DIRECTIONS:
Return every line from the records below that has the word "NeuroImage".

Edit difference data
○ ○ ○ ○ ○ ○ ○
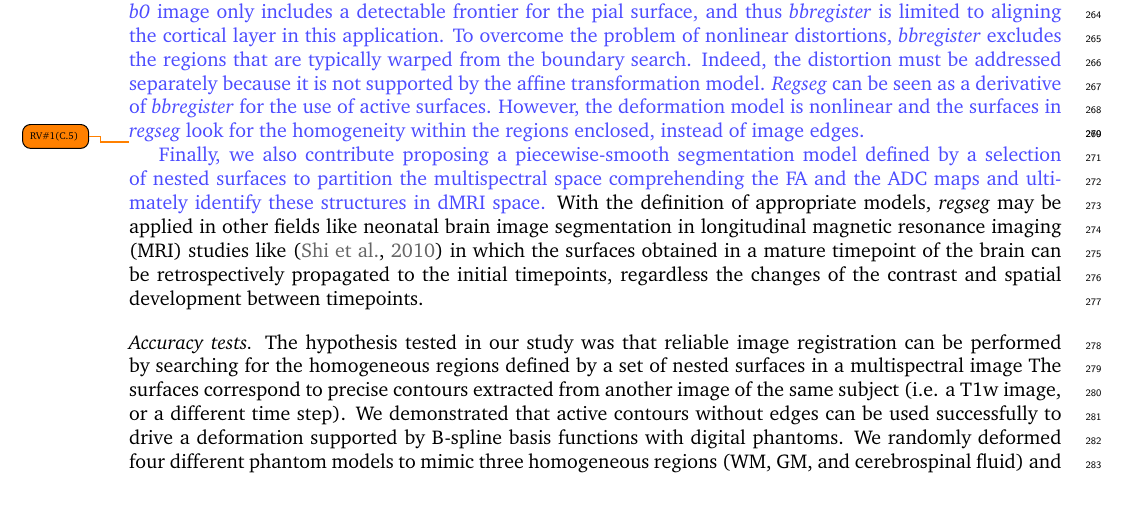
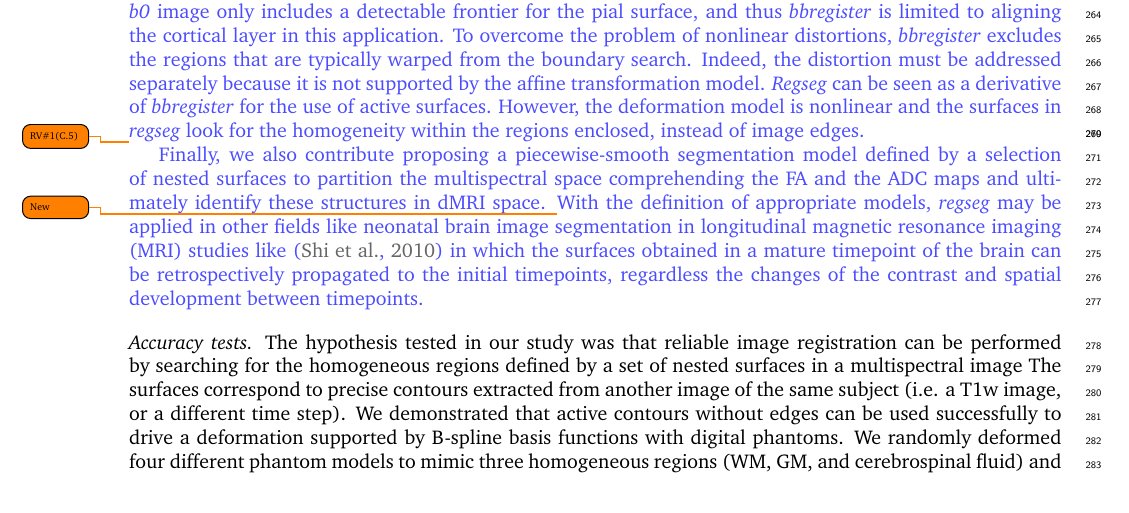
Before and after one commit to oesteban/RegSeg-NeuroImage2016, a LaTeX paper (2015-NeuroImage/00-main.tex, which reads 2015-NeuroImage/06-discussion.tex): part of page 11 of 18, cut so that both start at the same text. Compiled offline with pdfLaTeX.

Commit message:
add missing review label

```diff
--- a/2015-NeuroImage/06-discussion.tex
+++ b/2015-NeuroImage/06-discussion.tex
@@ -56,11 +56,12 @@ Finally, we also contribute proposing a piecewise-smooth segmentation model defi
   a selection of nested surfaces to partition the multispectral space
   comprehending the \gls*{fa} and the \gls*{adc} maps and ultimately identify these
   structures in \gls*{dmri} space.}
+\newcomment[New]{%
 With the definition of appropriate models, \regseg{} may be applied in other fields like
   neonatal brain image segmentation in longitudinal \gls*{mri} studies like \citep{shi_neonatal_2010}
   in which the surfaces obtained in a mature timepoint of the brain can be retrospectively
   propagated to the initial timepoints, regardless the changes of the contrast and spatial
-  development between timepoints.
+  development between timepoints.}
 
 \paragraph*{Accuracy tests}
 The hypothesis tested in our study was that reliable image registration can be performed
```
○ ○ ○ ○ ○ ○ ○
EXERCISE ANSWER:
Before and after one commit to oesteban/RegSeg-NeuroImage2016, a LaTeX paper (2015-NeuroImage/00-main.tex, which reads 2015-NeuroImage/06-discussion.tex): part of page 11 of 18, cut so that both start at the same text. Compiled offline with pdfLaTeX.
--- a/2015-NeuroImage/06-discussion.tex
+++ b/2015-NeuroImage/06-discussion.tex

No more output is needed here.